Despite the pessimistic predictions of some experts, India has achieved remarkable progress in wheat production over the past six decades. Thanks to the innovations of agronomist Norman Borlaug and others, India’s wheat output has increased by more than tenfold since 1965, while its population has nearly tripled.


This article originally appeared in Gale Pooley’s Gale Winds Substack.

Before agronomist Norman Borlaug showed up in the 1960s, India was only producing 10 million tons of wheat a year. In 2023, it expects to produce 112 million tons. Thanks to Borlaug and other scientists and innovators, India’s wheat production has increased by 1,020 percent since 1965. From 1965 to 2022, India’s population increased by 180 percent, from 500 million to 1.45 billion.  Every 1 percent increase in population corresponded to a 5.66 percent increase in wheat production—the opposite of what Paul Ehrlich predicted.

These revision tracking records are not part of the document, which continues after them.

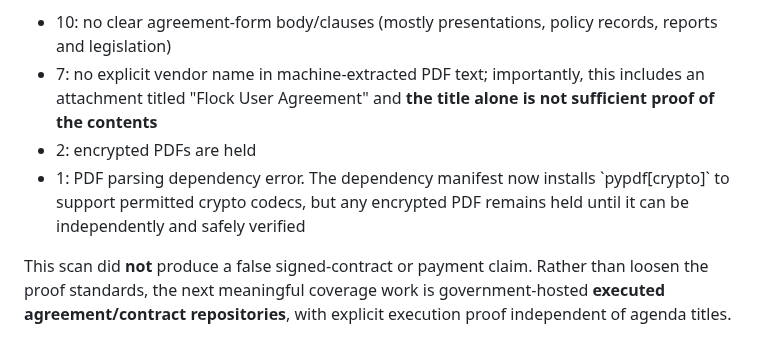
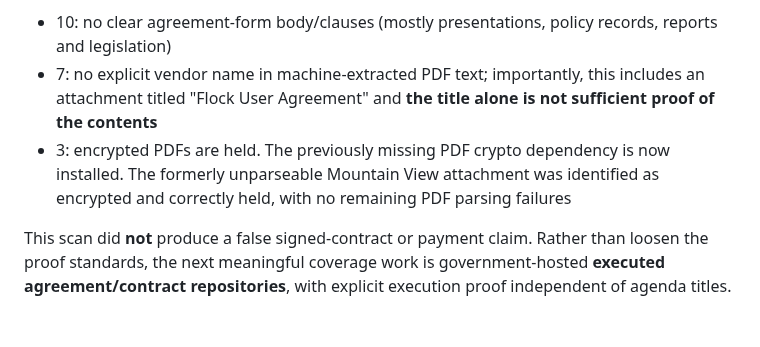
Before and after one commit to ayeemecee0/Kathreptos, a Markdown page: docs/automated-contract-document-intake.md, the part around the change. Drawn GitHub-style.

Commit message:
Document final confirmed PDF scan classifications and crypto-parser result

```diff
--- a/docs/automated-contract-document-intake.md
+++ b/docs/automated-contract-document-intake.md
@@ -69,10 +69,9 @@ extractable PDF text.
 - 7: no explicit vendor name in machine-extracted PDF text; importantly,
   this includes an attachment titled "Flock User Agreement" and **the title
   alone is not sufficient proof of the contents**
-- 2: encrypted PDFs are held
-- 1: PDF parsing dependency error. The dependency manifest now installs
-  \`pypdf[crypto]\` to support permitted crypto codecs, but any encrypted PDF
-  remains held until it can be independently and safely verified
+- 3: encrypted PDFs are held. The previously missing PDF crypto dependency is
+  now installed. The formerly unparseable Mountain View attachment was identified
+  as encrypted and correctly held, with no remaining PDF parsing failures
 
 This scan did **not** produce a false signed-contract or payment claim.
 Rather than loosen the proof standards, the next meaningful coverage
```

While Ehrlich wanted to sterilize Indians in order to control population growth, Borlaug taught them how to feed themselves and export their surplus production. The lesson is to not trust someone who is frightened of the future because of their hypothetical model and who has the totalitarian power to deprive people of their human rights and dignity.

In 1970 Borlaug was awarded the Nobel Peace Prize. His discoveries are estimated to have saved a billion people from malnutrition and starvation.

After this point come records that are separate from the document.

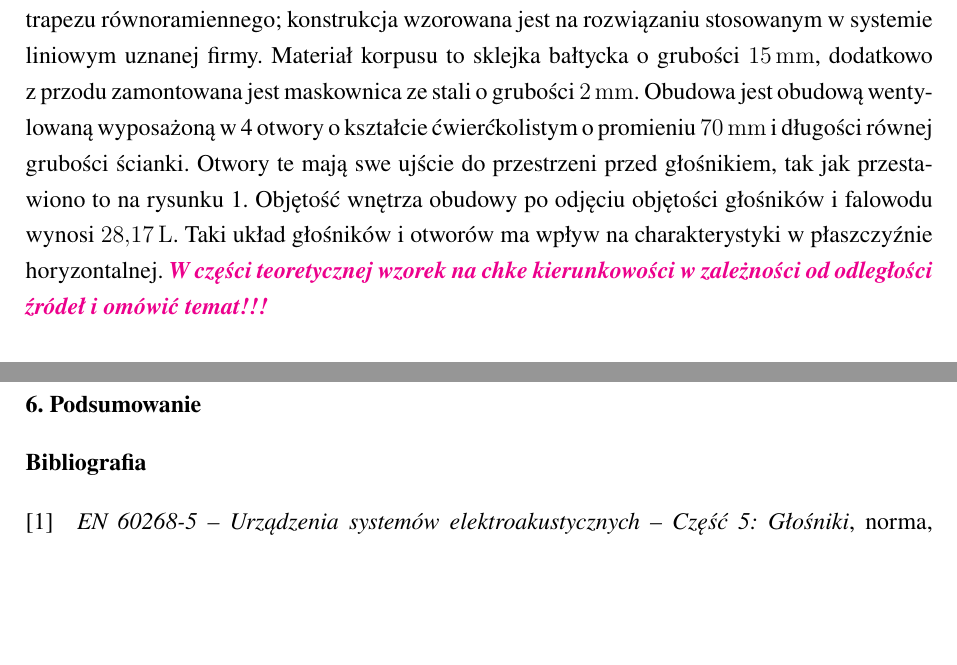
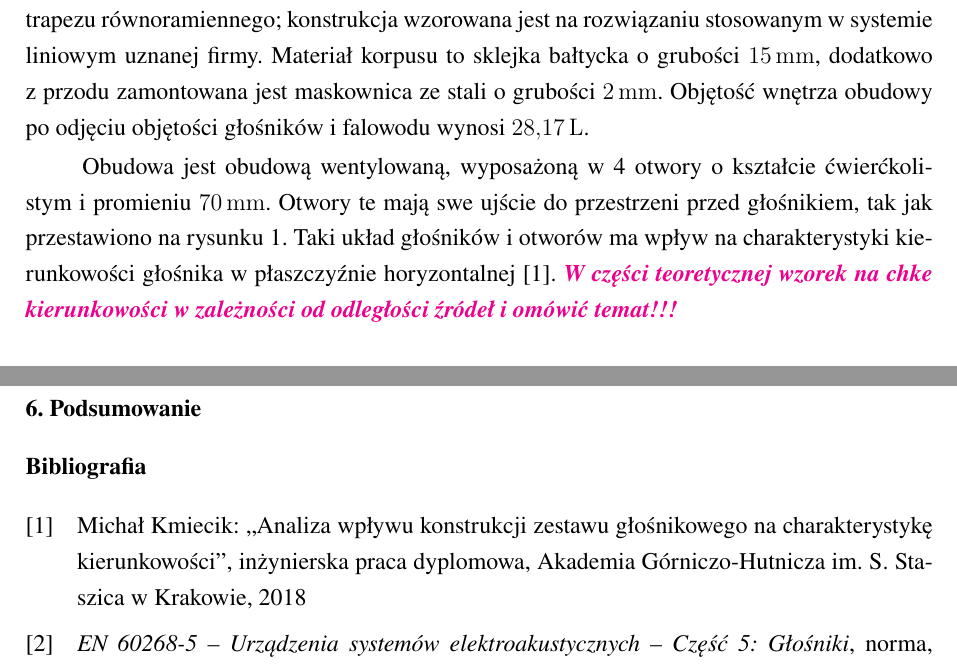
Before and after one commit to WillowSprig/OSKA_glosniki, a LaTeX document (Kmiecik_Makuch.tex): two parts of pages 2 and 6 of 6, joined at a grey line, cut so that both start at the same text, the shorter picture padded with empty space. Compiled offline with pdfLaTeX.

Commit message:
Poprawki, inżynierka w bibliografii

```diff
--- a/Kmiecik_Makuch.tex
+++ b/Kmiecik_Makuch.tex
@@ -188,8 +188,10 @@ backend=biber
 
 	Zestaw, którego parametry zdecydowano się zbadać, i~który poddano modyfikacjom, jest docelowo elementem systemu liniowego. Składa się z~falowodu z~wysokotonowym głośnikiem ciśnieniowym B\&C~DE800 umieszczonego centralnie oraz dwóch głośników nisko-średniotonowych Beyma~10WR300 umieszczonych po bokach i~nachylonych pod kątem \SI{67}{\degree} do osi głównej zastawu.
 
-Obudowa ma kształt typowy dla systemu liniowego -- przekrój boczny jest w~kształcie trapezu równoramiennego; konstrukcja wzorowana jest na rozwiązaniu stosowanym w~systemie liniowym uznanej firmy. Materiał korpusu to sklejka bałtycka o~grubości \SI{15}{\milli\metre}, dodatkowo z~przodu zamontowana jest maskownica ze stali o~grubości \SI{2}{\milli\metre}. Obudowa jest obudową wentylowaną wyposażoną w~4 otwory o~kształcie ćwierćkolistym o~promieniu \SI{70}{\milli\metre} i~długości równej grubości ścianki. Otwory te mają swe ujście do przestrzeni przed głośnikiem, tak jak przestawiono to na rysunku~\ref{r:przekroj}. %Wnętrze obudowy jest połączone z~przestrzenią zewnętrzną półkolistymi otworami o~promieniu \SI{70}{\milli\metre} przy tylnej ściance.
-Objętość wnętrza obudowy po odjęciu objętości głośników i~falowodu wynosi \SI{28,17}{\litre}. Taki układ głośników i~otworów ma wpływ na charakterystyki w~płaszczyźnie horyzontalnej. \comment{W części teoretycznej wzorek na chke kierunkowości w zależności od odległości źródeł i omówić temat!!!}
+	Obudowa ma kształt typowy dla systemu liniowego -- przekrój boczny jest w~kształcie trapezu równoramiennego; konstrukcja wzorowana jest na rozwiązaniu stosowanym w~systemie liniowym uznanej firmy. Materiał korpusu to sklejka bałtycka o~grubości \SI{15}{\milli\metre}, dodatkowo z~przodu zamontowana jest maskownica ze stali o~grubości \SI{2}{\milli\metre}. Objętość wnętrza obudowy po odjęciu objętości głośników i~falowodu wynosi \SI{28,17}{\litre}.
+
+	Obudowa jest obudową wentylowaną, wyposażoną w~4~otwory o~kształcie ćwierćkolistym i~promieniu \SI{70}{\milli\metre}. Otwory te mają swe ujście do przestrzeni przed głośnikiem, tak jak przestawiono na rysunku~\ref{r:przekroj}. %Wnętrze obudowy jest połączone z~przestrzenią zewnętrzną półkolistymi otworami o~promieniu \SI{70}{\milli\metre} przy tylnej ściance.
+	Taki układ głośników i~otworów ma wpływ na charakterystyki kierunkowości głośnika w~płaszczyźnie horyzontalnej~\cite{kmiecik_inz}. \comment{W części teoretycznej wzorek na chke kierunkowości w zależności od odległości źródeł i omówić temat!!!}
 
 %	Przekrój zestawu w~płaszczyźnie poziomej ukazano na rysunku~\ref{r:przekroj}, a~fotografię na rysunku~\ref{r:zdjecie}.
 
```
Also changed, not shown: refs_OSKA.bib (+8 -0 lines), Kmiecik_Makuch.tex (2 more changed lines).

His favorite saying was “No time to relax.”

If people are free to innovate and enjoy the benefits of their labor, they will lift themselves and everyone else out of poverty.

Who is our next Norman Borlaug? Maybe someone born in India who now has the food and time to discover valuable new knowledge.

You can learn more about these economic facts and ideas in our new book, Superabundanceavailable at Amazon. Jordan Peterson calls it a “profoundly optimistic book.”